Given records:
####
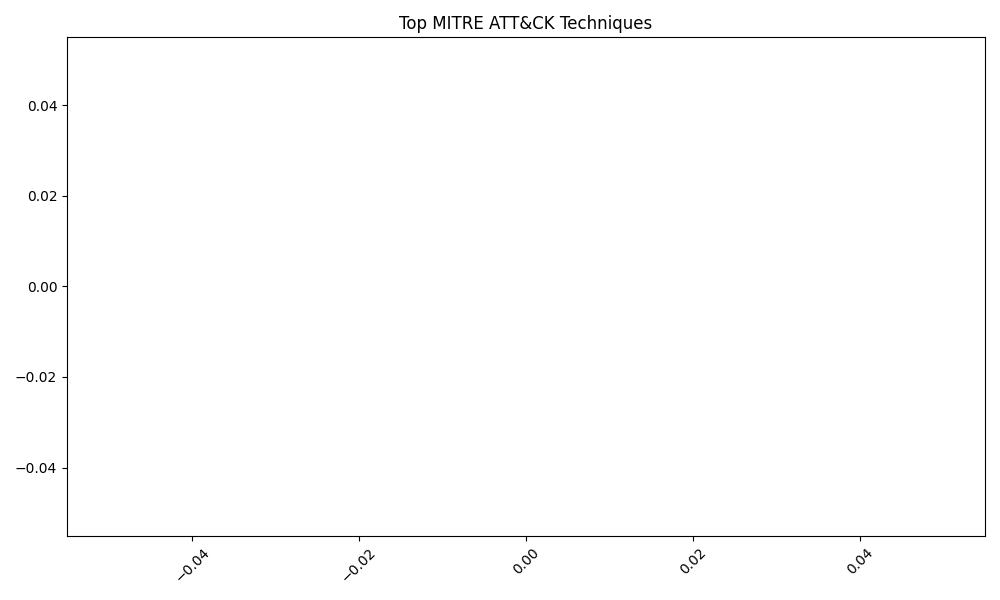
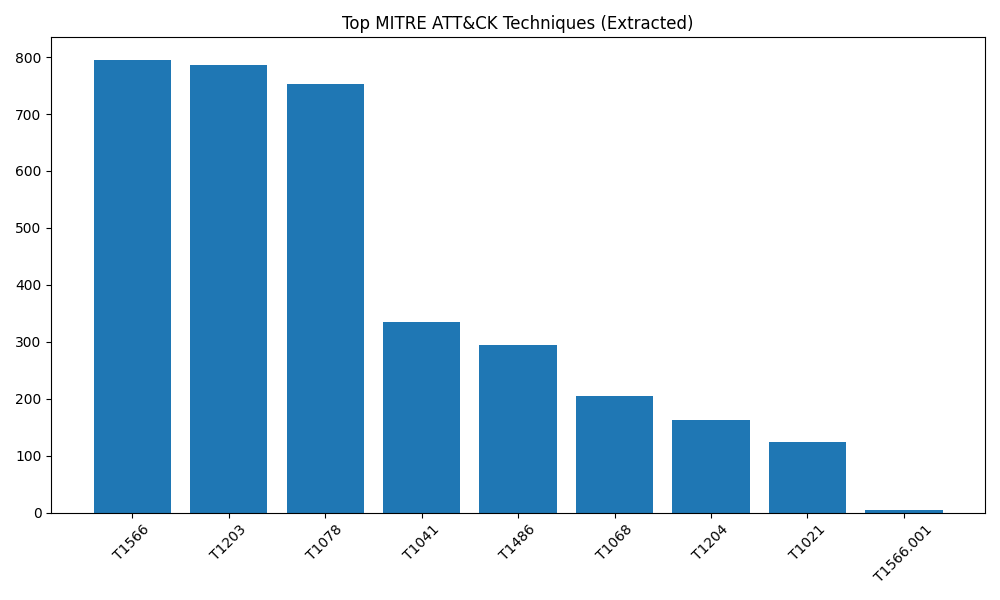
Added mitre techniques

diff --git a/core/attack_analytics.py b/core/attack_analytics.py
@@ -1,4 +1,5 @@
 import json
+import re
 from collections import Counter
 import matplotlib.pyplot as plt
 
@@ -6,14 +7,49 @@ import matplotlib.pyplot as plt
 class MitreAnalytics:
 
     def __init__(self):
-        pass
+        # Lightweight MITRE keyword mapping (works without structured labels)
+        self.mitre_map = {
+            "phishing": "T1566",
+            "email": "T1566",
+            "spear phishing": "T1566.001",
+            "credential": "T1078",
+            "login": "T1078",
+            "ransomware": "T1486",
+            "malware": "T1204",
+            "execution": "T1203",
+            "privilege escalation": "T1068",
+            "lateral movement": "T1021",
+            "exfiltration": "T1041",
+            "exploit": "T1203",
+            "vulnerability": "T1203"
+        }
 
     def load_dataset(self, path):
+        """Load JSONL dataset safely"""
+        dataset = []
 
         with open(path, "r", encoding="utf-8") as f:
-            return [json.loads(line) for line in f]
+            for line in f:
+                line = line.strip()
+                if line:
+                    dataset.append(json.loads(line))
+
+        return dataset
+
+    def map_to_mitre(self, text):
+        """Map free-text to MITRE ATT&CK technique IDs"""
+        text = text.lower()
+
+        matched = []
+
+        for keyword, technique in self.mitre_map.items():
+            if keyword in text:
+                matched.append(technique)
+
+        return matched
 
     def extract_techniques(self, dataset):
+        """Extract MITRE techniques from dataset"""
 
         techniques = []
 
@@ -21,28 +57,34 @@ class MitreAnalytics:
 
             for stage in scenario.get("attack_stages", []):
 
-                for tech in stage.get("techniques", []):
+                text_blob = ""
 
-                    tech_id = tech.get("technique_id")
+                # combine all available text fields
+                text_blob += stage.get("stage_name", "") + " "
+                text_blob += stage.get("description", "") + " "
 
-                    if tech_id:
-                        techniques.append(tech_id)
+                matched = self.map_to_mitre(text_blob)
+
+                techniques.extend(matched)
 
         return techniques
 
     def plot_top_techniques(self, techniques, output_path):
 
         counter = Counter(techniques)
-
         top = counter.most_common(10)
 
-        labels = [t[0] for t in top]
-        values = [t[1] for t in top]
+        if not top:
+            print("No MITRE techniques found. Check dataset content.")
+            return
+
+        labels = [x[0] for x in top]
+        values = [x[1] for x in top]
 
         plt.figure(figsize=(10, 6))
         plt.bar(labels, values)
 
-        plt.title("Top MITRE ATT&CK Techniques")
+        plt.title("Top MITRE ATT&CK Techniques (Extracted)")
         plt.xticks(rotation=45)
 
         plt.tight_layout()
@@ -61,9 +103,10 @@ class MitreAnalytics:
         )
 
         return {
-            "total_techniques": len(set(techniques)),
-            "total_occurrences": len(techniques),
-            "top_10": Counter(techniques).most_common(10)
+            "total_scenarios": len(dataset),
+            "unique_techniques": len(set(techniques)),
+            "total_technique_occurrences": len(techniques),
+            "top_10_techniques": Counter(techniques).most_common(10)
         }
 
 

diff --git a/core/mitre_mapper.py b/core/mitre_mapper.py
@@ -1,0 +1,31 @@
+class MitreMapper:
+
+    def __init__(self):
+
+        # simple rule-based mapping (we will improve later with LLM)
+        self.rules = {
+
+            "phishing": "T1566",
+            "email": "T1566",
+            "credential": "T1078",
+            "login": "T1078",
+            "ransomware": "T1486",
+            "malware": "T1204",
+            "execution": "T1203",
+            "privilege": "T1068",
+            "lateral movement": "T1021",
+            "exfiltration": "T1041"
+        }
+
+    def map_text_to_techniques(self, text):
+
+        text = text.lower()
+
+        matched = []
+
+        for key, technique in self.rules.items():
+
+            if key in text:
+                matched.append(technique)
+
+        return matched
####
Activity:
Render all entries verbatim, excluding any pictures they hold.

Answer for the task:
Added mitre techniques

diff --git a/core/attack_analytics.py b/core/attack_analytics.py
@@ -1,4 +1,5 @@
 import json
+import re
 from collections import Counter
 import matplotlib.pyplot as plt
 
@@ -6,14 +7,49 @@ import matplotlib.pyplot as plt
 class MitreAnalytics:
 
     def __init__(self):
-        pass
+        # Lightweight MITRE keyword mapping (works without structured labels)
+        self.mitre_map = {
+            "phishing": "T1566",
+            "email": "T1566",
+            "spear phishing": "T1566.001",
+            "credential": "T1078",
+            "login": "T1078",
+            "ransomware": "T1486",
+            "malware": "T1204",
+            "execution": "T1203",
+            "privilege escalation": "T1068",
+            "lateral movement": "T1021",
+            "exfiltration": "T1041",
+            "exploit": "T1203",
+            "vulnerability": "T1203"
+        }
 
     def load_dataset(self, path):
+        """Load JSONL dataset safely"""
+        dataset = []
 
         with open(path, "r", encoding="utf-8") as f:
-            return [json.loads(line) for line in f]
+            for line in f:
+                line = line.strip()
+                if line:
+                    dataset.append(json.loads(line))
+
+        return dataset
+
+    def map_to_mitre(self, text):
+        """Map free-text to MITRE ATT&CK technique IDs"""
+        text = text.lower()
+
+        matched = []
+
+        for keyword, technique in self.mitre_map.items():
+            if keyword in text:
+                matched.append(technique)
+
+        return matched
 
     def extract_techniques(self, dataset):
+        """Extract MITRE techniques from dataset"""
 
         techniques = []
 
@@ -21,28 +57,34 @@ class MitreAnalytics:
 
             for stage in scenario.get("attack_stages", []):
 
-                for tech in stage.get("techniques", []):
+                text_blob = ""
 
-                    tech_id = tech.get("technique_id")
+                # combine all available text fields
+                text_blob += stage.get("stage_name", "") + " "
+                text_blob += stage.get("description", "") + " "
 
-                    if tech_id:
-                        techniques.append(tech_id)
+                matched = self.map_to_mitre(text_blob)
+
+                techniques.extend(matched)
 
         return techniques
 
     def plot_top_techniques(self, techniques, output_path):
 
         counter = Counter(techniques)
-
         top = counter.most_common(10)
 
-        labels = [t[0] for t in top]
-        values = [t[1] for t in top]
+        if not top:
+            print("No MITRE techniques found. Check dataset content.")
+            return
+
+        labels = [x[0] for x in top]
+        values = [x[1] for x in top]
 
         plt.figure(figsize=(10, 6))
         plt.bar(labels, values)
 
-        plt.title("Top MITRE ATT&CK Techniques")
+        plt.title("Top MITRE ATT&CK Techniques (Extracted)")
         plt.xticks(rotation=45)
 
         plt.tight_layout()
@@ -61,9 +103,10 @@ class MitreAnalytics:
         )
 
         return {
-            "total_techniques": len(set(techniques)),
-            "total_occurrences": len(techniques),
-            "top_10": Counter(techniques).most_common(10)
+            "total_scenarios": len(dataset),
+            "unique_techniques": len(set(techniques)),
+            "total_technique_occurrences": len(techniques),
+            "top_10_techniques": Counter(techniques).most_common(10)
         }
 
 

diff --git a/core/mitre_mapper.py b/core/mitre_mapper.py
@@ -1,0 +1,31 @@
+class MitreMapper:
+
+    def __init__(self):
+
+        # simple rule-based mapping (we will improve later with LLM)
+        self.rules = {
+
+            "phishing": "T1566",
+            "email": "T1566",
+            "credential": "T1078",
+            "login": "T1078",
+            "ransomware": "T1486",
+            "malware": "T1204",
+            "execution": "T1203",
+            "privilege": "T1068",
+            "lateral movement": "T1021",
+            "exfiltration": "T1041"
+        }
+
+    def map_text_to_techniques(self, text):
+
+        text = text.lower()
+
+        matched = []
+
+        for key, technique in self.rules.items():
+
+            if key in text:
+                matched.append(technique)
+
+        return matched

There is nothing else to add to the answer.